** WHAT NEEDS TO BE DONE **
Quote every line below exactly and skip any picture.

** DATA FOR THIS TASK **
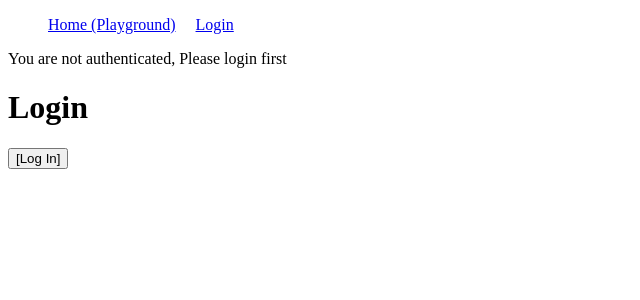
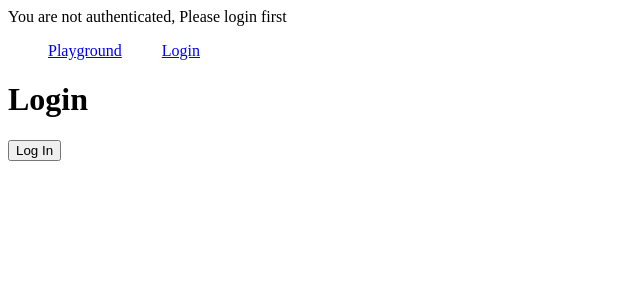
Before and after one commit to acciojob/code-playground-ManimehalaiAnandaraj, a React app: page /login in a window 1280 px wide. Shown: the top 300 px of the page, without its empty margins (0-640 px from the left). Built offline with nearby package versions, Linux system fonts and the light colour scheme.

Commit message:
Completed assignment

```diff
--- a/src/components/App.js
+++ b/src/components/App.js
@@ -1,4 +1,4 @@
-
+//import React from 'react';
 import React, { useState } from 'react';
 import { BrowserRouter as Router, Route, Routes, Link, Navigate } from 'react-router-dom';
 
@@ -17,14 +17,6 @@ const App = () => {
     <Router>
       <div className="main-container">
         <nav>
-          <ul style={{ display: 'flex', listStyle: 'none', gap: '20px' }}>
-            <li>
-              <Link to="/">Home (Playground)</Link>
-            </li>
-            <li>
-              <Link to="/login">Login</Link>
-            </li>
-          </ul>
           <div>
             {isAuthenticated ? (
               <>
@@ -35,6 +27,17 @@ const App = () => {
               <span>You are not authenticated, Please login first</span>
             )}
           </div>
+
+          <ul style={{ display: 'flex', listStyle: 'none', gap: '20px' }}>
+            <li>
+              <Link to="/">Playground</Link>
+            </li>
+            <br></br>
+            <li>
+              <Link to="/login">Login</Link>
+            </li>
+          </ul>
+
         </nav>
 
         <Routes>
@@ -70,6 +73,7 @@ const HomePage = () => {
     <div>
       <h1>Code Playground</h1>
       <p>Hi Welcome to Code playground</p>
+
     </div>
   );
 };
@@ -82,7 +86,7 @@ const LoginPage = ({ isAuthenticated, onLogin }) => {
   return (
     <div>
       <h1>Login</h1>
-      <button onClick={onLogin}>[Log In]</button>
+      <button onClick={onLogin}>Log In</button>
     </div>
   );
 };
```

** RESPONSE **
Before and after one commit to acciojob/code-playground-ManimehalaiAnandaraj, a React app: page /login in a window 1280 px wide. Shown: the top 300 px of the page, without its empty margins (0-640 px from the left). Built offline with nearby package versions, Linux system fonts and the light colour scheme.

Commit message:
Completed assignment

```diff
--- a/src/components/App.js
+++ b/src/components/App.js
@@ -1,4 +1,4 @@
-
+//import React from 'react';
 import React, { useState } from 'react';
 import { BrowserRouter as Router, Route, Routes, Link, Navigate } from 'react-router-dom';
 
@@ -17,14 +17,6 @@ const App = () => {
     <Router>
       <div className="main-container">
         <nav>
-          <ul style={{ display: 'flex', listStyle: 'none', gap: '20px' }}>
-            <li>
-              <Link to="/">Home (Playground)</Link>
-            </li>
-            <li>
-              <Link to="/login">Login</Link>
-            </li>
-          </ul>
           <div>
             {isAuthenticated ? (
               <>
@@ -35,6 +27,17 @@ const App = () => {
               <span>You are not authenticated, Please login first</span>
             )}
           </div>
+
+          <ul style={{ display: 'flex', listStyle: 'none', gap: '20px' }}>
+            <li>
+              <Link to="/">Playground</Link>
+            </li>
+            <br></br>
+            <li>
+              <Link to="/login">Login</Link>
+            </li>
+          </ul>
+
         </nav>
 
         <Routes>
@@ -70,6 +73,7 @@ const HomePage = () => {
     <div>
       <h1>Code Playground</h1>
       <p>Hi Welcome to Code playground</p>
+
     </div>
   );
 };
@@ -82,7 +86,7 @@ const LoginPage = ({ isAuthenticated, onLogin }) => {
   return (
     <div>
       <h1>Login</h1>
-      <button onClick={onLogin}>[Log In]</button>
+      <button onClick={onLogin}>Log In</button>
     </div>
   );
 };
```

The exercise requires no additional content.